**** Exercise data ****

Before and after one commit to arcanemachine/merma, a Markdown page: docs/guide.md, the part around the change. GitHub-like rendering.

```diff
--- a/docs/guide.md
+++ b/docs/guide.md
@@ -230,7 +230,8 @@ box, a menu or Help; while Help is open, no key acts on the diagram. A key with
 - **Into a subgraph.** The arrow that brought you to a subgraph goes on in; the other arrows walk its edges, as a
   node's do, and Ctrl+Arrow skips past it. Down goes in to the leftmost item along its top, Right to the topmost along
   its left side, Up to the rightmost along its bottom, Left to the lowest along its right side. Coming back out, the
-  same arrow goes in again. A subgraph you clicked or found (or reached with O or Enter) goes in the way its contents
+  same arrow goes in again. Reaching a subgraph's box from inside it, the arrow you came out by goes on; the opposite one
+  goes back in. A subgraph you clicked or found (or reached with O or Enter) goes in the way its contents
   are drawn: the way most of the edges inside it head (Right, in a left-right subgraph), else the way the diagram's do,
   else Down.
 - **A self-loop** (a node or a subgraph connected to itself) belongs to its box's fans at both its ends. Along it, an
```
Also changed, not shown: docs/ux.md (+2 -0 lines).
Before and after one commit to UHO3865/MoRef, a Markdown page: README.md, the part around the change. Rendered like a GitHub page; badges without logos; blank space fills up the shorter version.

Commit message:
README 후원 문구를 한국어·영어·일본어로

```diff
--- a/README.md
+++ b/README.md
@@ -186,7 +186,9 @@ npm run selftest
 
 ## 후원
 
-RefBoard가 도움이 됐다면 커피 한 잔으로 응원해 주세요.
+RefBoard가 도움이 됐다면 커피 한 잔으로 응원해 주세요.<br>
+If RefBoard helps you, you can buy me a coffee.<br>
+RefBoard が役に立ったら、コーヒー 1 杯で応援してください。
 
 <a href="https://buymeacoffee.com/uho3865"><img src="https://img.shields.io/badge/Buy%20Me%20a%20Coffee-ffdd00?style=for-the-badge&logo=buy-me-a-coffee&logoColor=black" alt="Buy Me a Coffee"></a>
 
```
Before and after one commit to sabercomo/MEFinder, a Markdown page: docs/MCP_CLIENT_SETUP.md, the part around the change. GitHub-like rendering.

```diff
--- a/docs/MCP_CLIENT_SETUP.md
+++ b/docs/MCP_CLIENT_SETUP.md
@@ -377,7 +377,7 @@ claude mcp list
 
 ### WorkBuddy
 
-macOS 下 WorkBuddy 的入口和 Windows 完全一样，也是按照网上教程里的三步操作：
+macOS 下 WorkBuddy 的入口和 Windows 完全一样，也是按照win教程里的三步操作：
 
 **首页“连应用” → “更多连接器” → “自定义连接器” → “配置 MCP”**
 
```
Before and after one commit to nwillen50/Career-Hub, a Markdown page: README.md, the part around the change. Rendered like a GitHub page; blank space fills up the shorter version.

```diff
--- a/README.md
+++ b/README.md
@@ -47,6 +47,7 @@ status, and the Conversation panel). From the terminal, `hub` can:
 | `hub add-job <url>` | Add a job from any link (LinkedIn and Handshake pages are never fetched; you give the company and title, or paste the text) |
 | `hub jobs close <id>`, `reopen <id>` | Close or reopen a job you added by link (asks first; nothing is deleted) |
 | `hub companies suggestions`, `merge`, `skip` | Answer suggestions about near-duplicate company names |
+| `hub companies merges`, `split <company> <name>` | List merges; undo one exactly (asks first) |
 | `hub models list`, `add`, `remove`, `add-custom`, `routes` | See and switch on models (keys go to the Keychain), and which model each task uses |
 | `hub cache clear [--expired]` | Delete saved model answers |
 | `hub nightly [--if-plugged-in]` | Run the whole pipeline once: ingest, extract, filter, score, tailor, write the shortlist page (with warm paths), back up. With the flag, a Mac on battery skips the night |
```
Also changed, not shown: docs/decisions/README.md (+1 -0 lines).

****

### [Problem]
Using the records above, say how many lines contain the string "back"; offer no other text.

### [Answer section]
3